YOUR GOAL: Make an exact copy of the records below, leaving every image out.

Records drawn from a dataset
□ □ □ □
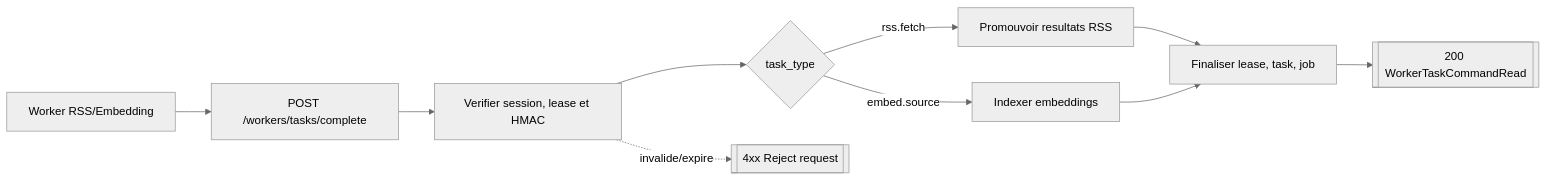
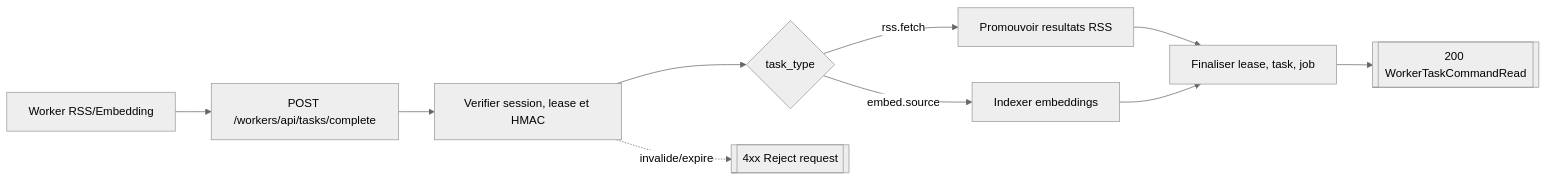
One commit to Manifeed/docs changed the third of 8 diagrams in backend/routes/workers.md. Above: the diagram before and after it, drawn with Mermaid (neutral theme). The commit also changed other lines of this file and 12 other files, not shown here.

````diff
--- a/backend/routes/workers.md
+++ b/backend/routes/workers.md
@@ -69,12 +69,12 @@
 ```mermaid
 flowchart LR
-    worker["Worker RSS/Embedding"] --> route["POST /workers/tasks/complete"]
+    worker["Worker RSS/Embedding"] --> route["POST /workers/api/tasks/complete"]
     route --> verify["Verifier session, lease et HMAC"]
     verify --> branch{"task_type"}
     branch -->|rss.fetch| rss["Promouvoir resultats RSS"]
     branch -->|embed.source| emb["Indexer embeddings"]
     rss --> finalize["Finaliser lease, task, job"]
     emb --> finalize
     finalize --> response[["200 WorkerTaskCommandRead"]]
     verify -. invalide/expire .-> e4xx[["4xx Reject request"]]
 ```
````
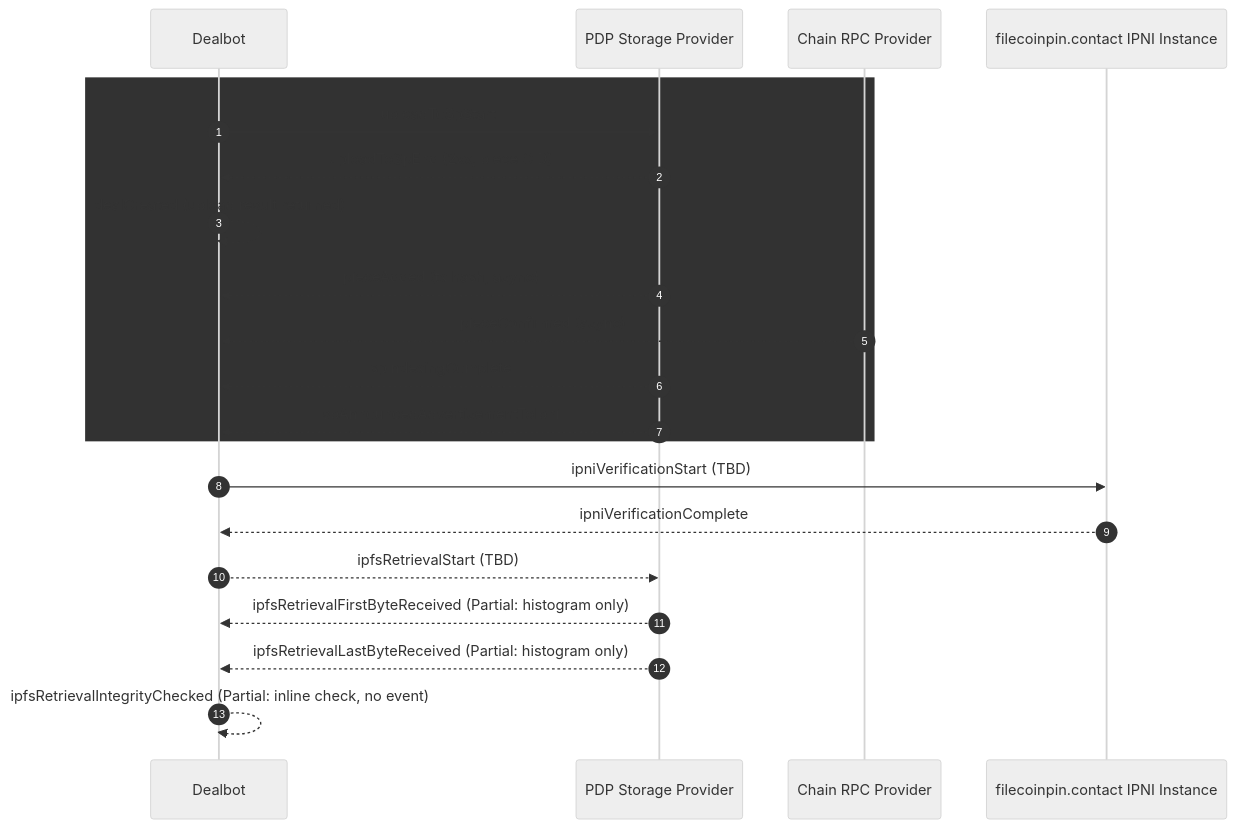
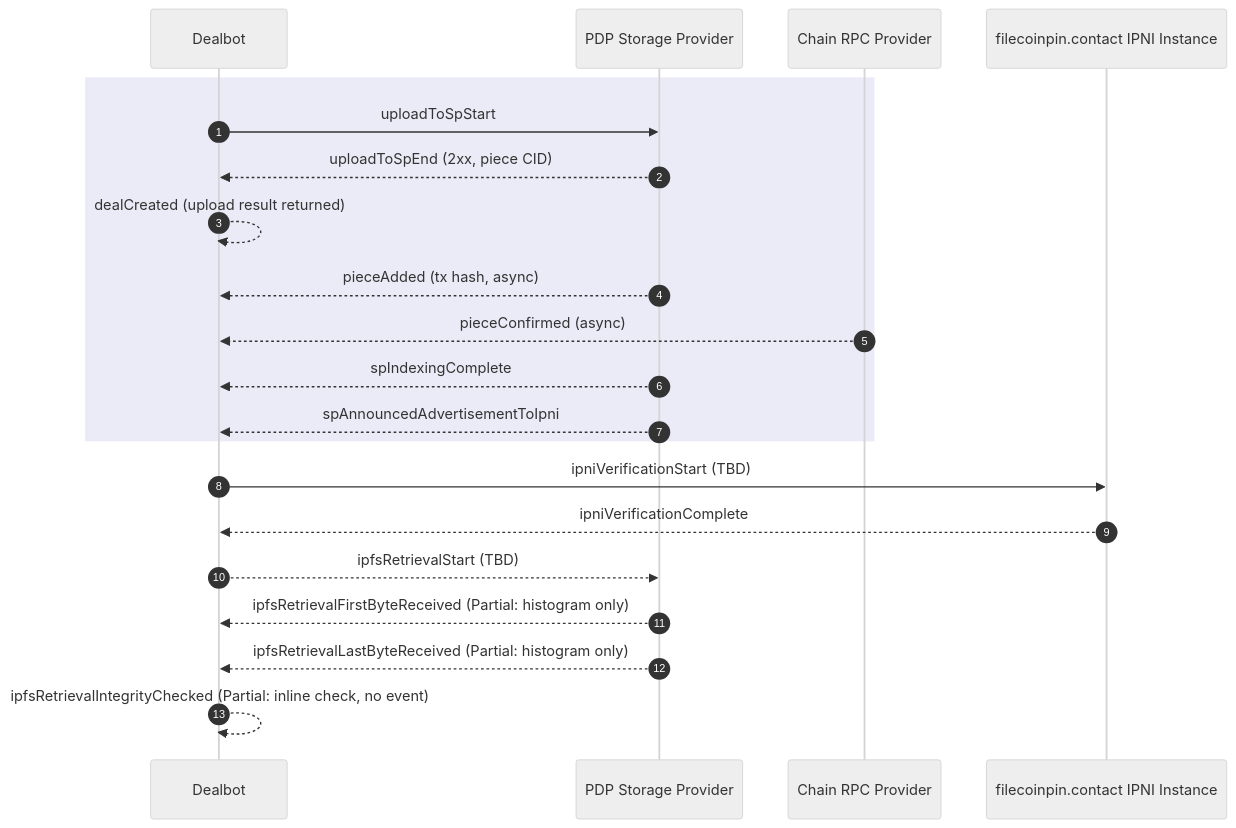
One commit to FilOzone/dealbot changed the diagram in docs/checks/events-and-metrics.md. Above: the diagram before and after it, drawn with Mermaid (neutral theme).

Commit message:
docs(checks): fix unreadable Mermaid rect fill in event timeline
The 'Data Storage Only' rect used rgb(50, 50, 50), which renders as a
near-black block that hides the message labels and arrows inside it
(both on GitHub light/dark themes). Switch to a translucent
rgba(120, 120, 200, 0.15) so the highlight is visible without
obscuring content.

````diff
--- a/docs/checks/events-and-metrics.md
+++ b/docs/checks/events-and-metrics.md
@@ -13,26 +13,26 @@
 ```mermaid
 sequenceDiagram
   autonumber
   participant Dealbot
   participant SP as PDP Storage Provider
   participant RPC as Chain RPC Provider
   participant IPNI as filecoinpin.contact IPNI Instance
 
-  rect rgb(50, 50, 50)
+  rect rgba(120, 120, 200, 0.15)
     %% Data Storage Only
     Dealbot->>SP: uploadToSpStart
     SP-->>Dealbot: uploadToSpEnd (2xx, piece CID)
     Dealbot-->>Dealbot: dealCreated (upload result returned)
     SP-->>Dealbot: pieceAdded (tx hash, async)
     RPC-->>Dealbot: pieceConfirmed (async)
     SP-->>Dealbot: spIndexingComplete
     SP-->>Dealbot: spAnnouncedAdvertisementToIpni
   end
 
   Dealbot->>IPNI: ipniVerificationStart (TBD)
   IPNI-->>Dealbot: ipniVerificationComplete
   Dealbot-->>SP: ipfsRetrievalStart (TBD)
   SP-->>Dealbot: ipfsRetrievalFirstByteReceived (Partial: histogram only)
   SP-->>Dealbot: ipfsRetrievalLastByteReceived (Partial: histogram only)
   Dealbot-->>Dealbot: ipfsRetrievalIntegrityChecked (Partial: inline check, no event)
 ```
````
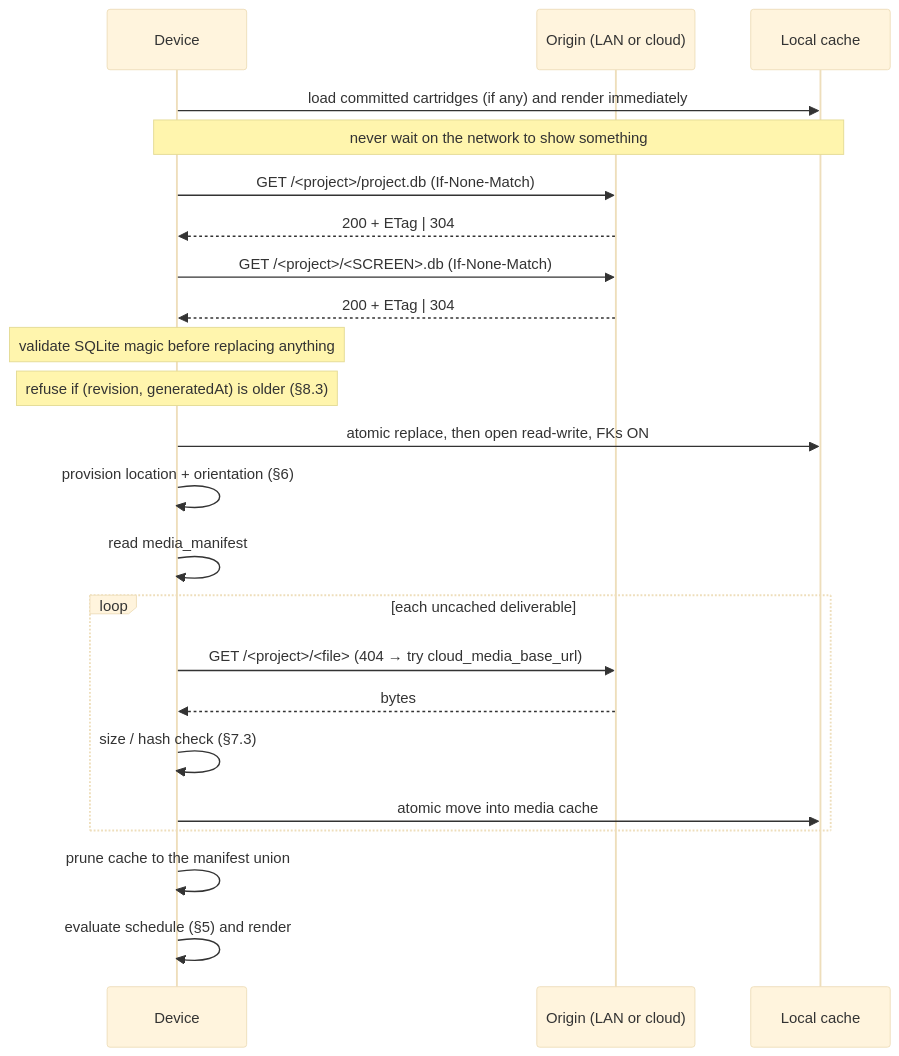
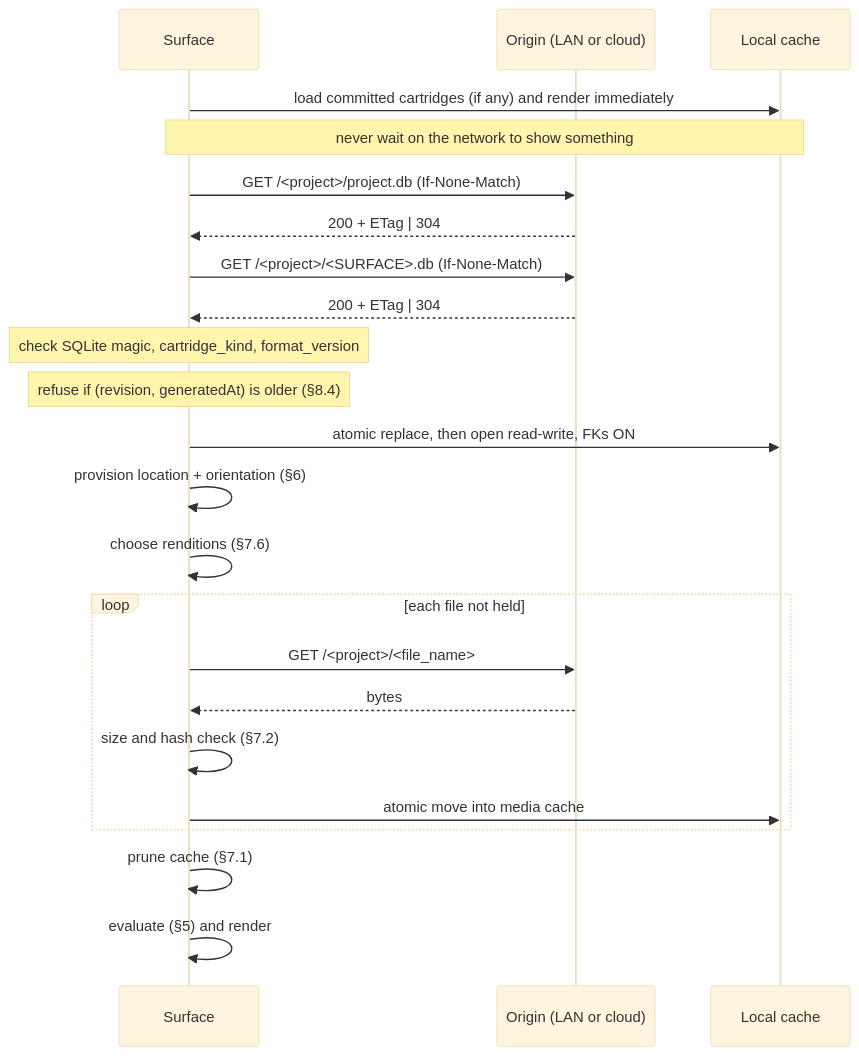
The third of 3 diagrams in README.md (Mountain-View-Staging/marquee-cartridge-spec), drawn with Mermaid (base theme) before and after one commit. The commit also changed other lines of this file and 1 other file, not shown here.

Commit message:
Specify cartridge format v25.0.1 (greenfield)

````diff
--- a/README.md
+++ b/README.md
@@ -960,29 +906,29 @@
 ```mermaid
 sequenceDiagram
-    participant D as Device
+    participant S as Surface
     participant O as Origin (LAN or cloud)
     participant C as Local cache
 
-    D->>C: load committed cartridges (if any) and render immediately
-    Note over D,C: never wait on the network to show something
+    S->>C: load committed cartridges (if any) and render immediately
+    Note over S,C: never wait on the network to show something
 
-    D->>O: GET /<project>/project.db   (If-None-Match)
-    O-->>D: 200 + ETag | 304
-    D->>O: GET /<project>/<SCREEN>.db  (If-None-Match)
-    O-->>D: 200 + ETag | 304
+    S->>O: GET /<project>/project.db   (If-None-Match)
+    O-->>S: 200 + ETag | 304
+    S->>O: GET /<project>/<SURFACE>.db (If-None-Match)
+    O-->>S: 200 + ETag | 304
 
-    Note over D: validate SQLite magic before replacing anything
-    Note over D: refuse if (revision, generatedAt) is older (§8.3)
-    D->>C: atomic replace, then open read-write, FKs ON
+    Note over S: check SQLite magic, cartridge_kind, format_version
+    Note over S: refuse if (revision, generatedAt) is older (§8.4)
+    S->>C: atomic replace, then open read-write, FKs ON
 
-    D->>D: provision location + orientation (§6)
-    D->>D: read media_manifest
-    loop each uncached deliverable
-        D->>O: GET /<project>/<file>   (404 → try cloud_media_base_url)
-        O-->>D: bytes
-        D->>D: size / hash check (§7.3)
-        D->>C: atomic move into media cache
+    S->>S: provision location + orientation (§6)
+    S->>S: choose renditions (§7.6)
+    loop each file not held
+        S->>O: GET /<project>/<file_name>
+        O-->>S: bytes
+        S->>S: size and hash check (§7.2)
+        S->>C: atomic move into media cache
     end
-    D->>D: prune cache to the manifest union
-    D->>D: evaluate schedule (§5) and render
+    S->>S: prune cache (§7.1)
+    S->>S: evaluate (§5) and render
 ```
````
□ □ □ □
OUTPUT OF THE TASK:
One commit to Manifeed/docs changed the third of 8 diagrams in backend/routes/workers.md. Above: the diagram before and after it, drawn with Mermaid (neutral theme). The commit also changed other lines of this file and 12 other files, not shown here.

````diff
--- a/backend/routes/workers.md
+++ b/backend/routes/workers.md
@@ -69,12 +69,12 @@
 ```mermaid
 flowchart LR
-    worker["Worker RSS/Embedding"] --> route["POST /workers/tasks/complete"]
+    worker["Worker RSS/Embedding"] --> route["POST /workers/api/tasks/complete"]
     route --> verify["Verifier session, lease et HMAC"]
     verify --> branch{"task_type"}
     branch -->|rss.fetch| rss["Promouvoir resultats RSS"]
     branch -->|embed.source| emb["Indexer embeddings"]
     rss --> finalize["Finaliser lease, task, job"]
     emb --> finalize
     finalize --> response[["200 WorkerTaskCommandRead"]]
     verify -. invalide/expire .-> e4xx[["4xx Reject request"]]
 ```
````
One commit to FilOzone/dealbot changed the diagram in docs/checks/events-and-metrics.md. Above: the diagram before and after it, drawn with Mermaid (neutral theme).

Commit message:
docs(checks): fix unreadable Mermaid rect fill in event timeline
The 'Data Storage Only' rect used rgb(50, 50, 50), which renders as a
near-black block that hides the message labels and arrows inside it
(both on GitHub light/dark themes). Switch to a translucent
rgba(120, 120, 200, 0.15) so the highlight is visible without
obscuring content.

````diff
--- a/docs/checks/events-and-metrics.md
+++ b/docs/checks/events-and-metrics.md
@@ -13,26 +13,26 @@
 ```mermaid
 sequenceDiagram
   autonumber
   participant Dealbot
   participant SP as PDP Storage Provider
   participant RPC as Chain RPC Provider
   participant IPNI as filecoinpin.contact IPNI Instance
 
-  rect rgb(50, 50, 50)
+  rect rgba(120, 120, 200, 0.15)
     %% Data Storage Only
     Dealbot->>SP: uploadToSpStart
     SP-->>Dealbot: uploadToSpEnd (2xx, piece CID)
     Dealbot-->>Dealbot: dealCreated (upload result returned)
     SP-->>Dealbot: pieceAdded (tx hash, async)
     RPC-->>Dealbot: pieceConfirmed (async)
     SP-->>Dealbot: spIndexingComplete
     SP-->>Dealbot: spAnnouncedAdvertisementToIpni
   end
 
   Dealbot->>IPNI: ipniVerificationStart (TBD)
   IPNI-->>Dealbot: ipniVerificationComplete
   Dealbot-->>SP: ipfsRetrievalStart (TBD)
   SP-->>Dealbot: ipfsRetrievalFirstByteReceived (Partial: histogram only)
   SP-->>Dealbot: ipfsRetrievalLastByteReceived (Partial: histogram only)
   Dealbot-->>Dealbot: ipfsRetrievalIntegrityChecked (Partial: inline check, no event)
 ```
````
The third of 3 diagrams in README.md (Mountain-View-Staging/marquee-cartridge-spec), drawn with Mermaid (base theme) before and after one commit. The commit also changed other lines of this file and 1 other file, not shown here.

Commit message:
Specify cartridge format v25.0.1 (greenfield)

````diff
--- a/README.md
+++ b/README.md
@@ -960,29 +906,29 @@
 ```mermaid
 sequenceDiagram
-    participant D as Device
+    participant S as Surface
     participant O as Origin (LAN or cloud)
     participant C as Local cache
 
-    D->>C: load committed cartridges (if any) and render immediately
-    Note over D,C: never wait on the network to show something
+    S->>C: load committed cartridges (if any) and render immediately
+    Note over S,C: never wait on the network to show something
 
-    D->>O: GET /<project>/project.db   (If-None-Match)
-    O-->>D: 200 + ETag | 304
-    D->>O: GET /<project>/<SCREEN>.db  (If-None-Match)
-    O-->>D: 200 + ETag | 304
+    S->>O: GET /<project>/project.db   (If-None-Match)
+    O-->>S: 200 + ETag | 304
+    S->>O: GET /<project>/<SURFACE>.db (If-None-Match)
+    O-->>S: 200 + ETag | 304
 
-    Note over D: validate SQLite magic before replacing anything
-    Note over D: refuse if (revision, generatedAt) is older (§8.3)
-    D->>C: atomic replace, then open read-write, FKs ON
+    Note over S: check SQLite magic, cartridge_kind, format_version
+    Note over S: refuse if (revision, generatedAt) is older (§8.4)
+    S->>C: atomic replace, then open read-write, FKs ON
 
-    D->>D: provision location + orientation (§6)
-    D->>D: read media_manifest
-    loop each uncached deliverable
-        D->>O: GET /<project>/<file>   (404 → try cloud_media_base_url)
-        O-->>D: bytes
-        D->>D: size / hash check (§7.3)
-        D->>C: atomic move into media cache
+    S->>S: provision location + orientation (§6)
+    S->>S: choose renditions (§7.6)
+    loop each file not held
+        S->>O: GET /<project>/<file_name>
+        O-->>S: bytes
+        S->>S: size and hash check (§7.2)
+        S->>C: atomic move into media cache
     end
-    D->>D: prune cache to the manifest union
-    D->>D: evaluate schedule (§5) and render
+    S->>S: prune cache (§7.1)
+    S->>S: evaluate (§5) and render
 ```
````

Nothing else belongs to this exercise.